Screenshot and code edit data
********

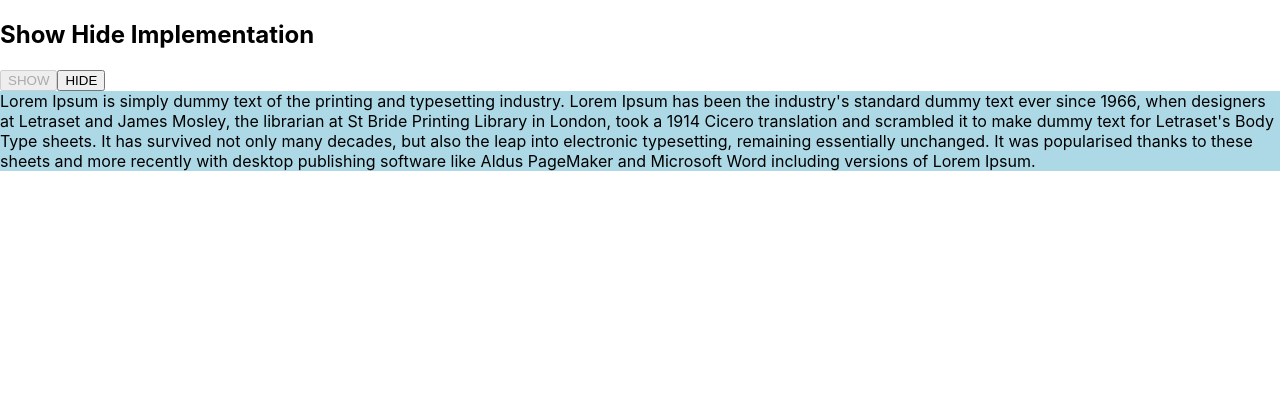
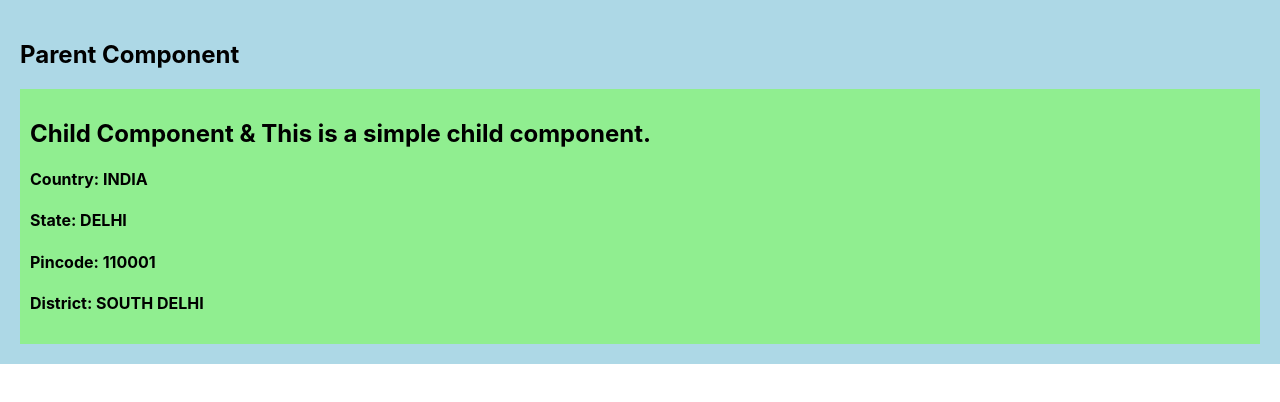
Before and after one commit to Harshvardhan-deep/react_session, a React (Create React App) app: page / in a window 1280 px wide. Shown: the top 402 px of the page. Built offline with nearby package versions, Linux system fonts and the light colour scheme.

Commit message:
Parent_Child

```diff
--- /dev/null
+++ b/src/Child.js
@@ -0,0 +1,25 @@
+import React from "react";
+
+const Child = (props) => {
+
+    console.log('Props in Child Component', props);
+    return (
+        <>
+
+            <div style={{ backgroundColor: 'lightgreen', padding: '10px' }}>
+
+                <h2>Child Component & This is a simple child component.</h2>
+
+                <h4>Country: {props.country}</h4>
+                <h4>State: {props.state}</h4>
+                <h4>Pincode: {props.pincode}</h4>
+                <h4>District: {props.district}</h4>
+
+            </div>
+
+        </>
+
+    )
+}
+
+export default Child;
--- /dev/null
+++ b/src/Parent.js
@@ -0,0 +1,22 @@
+import React from "react";
+import Child from "./Child";
+
+const Parent = () => {
+
+    let district = "SOUTH DELHI";
+
+    return (
+        <>
+
+            <div style={{ backgroundColor: 'lightblue', padding: '20px' }}>
+                <h2>Parent Component</h2>
+
+                <Child country="INDIA" state="DELHI" pincode="110001" district={district} />
+
+
+            </div>
+        </>
+    )
+}
+
+export default Parent;
--- a/src/components/Statefn.js
+++ b/src/components/Statefn.js
@@ -1,6 +1,8 @@
 import React, { useState } from 'react';
 
 const Statefn = () => {
+
+    // State Variable - to memorize / to temporarily store the value of a variable in memory and to update that value in future
 
     // let num = 0;
     //syntax to create a state variable
--- a/src/index.js
+++ b/src/index.js
@@ -1,17 +1,18 @@
 import React from 'react';
 import ReactDOM from 'react-dom/client';
 import './index.css';
-import App from './App';
+//import App from './App';
 import reportWebVitals from './reportWebVitals';
-import Dashboard from './components/Dashboard';
-import About from './components/About';
-import Statefn from './components/Statefn';
-import ShowHidefn from './components/ShowHidefn';
+//import Dashboard from './components/Dashboard';
+//import About from './components/About';
+//import Statefn from './components/Statefn';
+//import ShowHidefn from './components/ShowHidefn';
+import Parent from './Parent';
 
 const root = ReactDOM.createRoot(document.getElementById('root'));
 root.render(
   <React.StrictMode>
-    <ShowHidefn />
+    <Parent />
   </React.StrictMode>
 );
 
```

********

Required action: Reproduce the records in full and leave the images behind.

Answer:
Before and after one commit to Harshvardhan-deep/react_session, a React (Create React App) app: page / in a window 1280 px wide. Shown: the top 402 px of the page. Built offline with nearby package versions, Linux system fonts and the light colour scheme.

Commit message:
Parent_Child

```diff
--- /dev/null
+++ b/src/Child.js
@@ -0,0 +1,25 @@
+import React from "react";
+
+const Child = (props) => {
+
+    console.log('Props in Child Component', props);
+    return (
+        <>
+
+            <div style={{ backgroundColor: 'lightgreen', padding: '10px' }}>
+
+                <h2>Child Component & This is a simple child component.</h2>
+
+                <h4>Country: {props.country}</h4>
+                <h4>State: {props.state}</h4>
+                <h4>Pincode: {props.pincode}</h4>
+                <h4>District: {props.district}</h4>
+
+            </div>
+
+        </>
+
+    )
+}
+
+export default Child;
--- /dev/null
+++ b/src/Parent.js
@@ -0,0 +1,22 @@
+import React from "react";
+import Child from "./Child";
+
+const Parent = () => {
+
+    let district = "SOUTH DELHI";
+
+    return (
+        <>
+
+            <div style={{ backgroundColor: 'lightblue', padding: '20px' }}>
+                <h2>Parent Component</h2>
+
+                <Child country="INDIA" state="DELHI" pincode="110001" district={district} />
+
+
+            </div>
+        </>
+    )
+}
+
+export default Parent;
--- a/src/components/Statefn.js
+++ b/src/components/Statefn.js
@@ -1,6 +1,8 @@
 import React, { useState } from 'react';
 
 const Statefn = () => {
+
+    // State Variable - to memorize / to temporarily store the value of a variable in memory and to update that value in future
 
     // let num = 0;
     //syntax to create a state variable
--- a/src/index.js
+++ b/src/index.js
@@ -1,17 +1,18 @@
 import React from 'react';
 import ReactDOM from 'react-dom/client';
 import './index.css';
-import App from './App';
+//import App from './App';
 import reportWebVitals from './reportWebVitals';
-import Dashboard from './components/Dashboard';
-import About from './components/About';
-import Statefn from './components/Statefn';
-import ShowHidefn from './components/ShowHidefn';
+//import Dashboard from './components/Dashboard';
+//import About from './components/About';
+//import Statefn from './components/Statefn';
+//import ShowHidefn from './components/ShowHidefn';
+import Parent from './Parent';
 
 const root = ReactDOM.createRoot(document.getElementById('root'));
 root.render(
   <React.StrictMode>
-    <ShowHidefn />
+    <Parent />
   </React.StrictMode>
 );
 
```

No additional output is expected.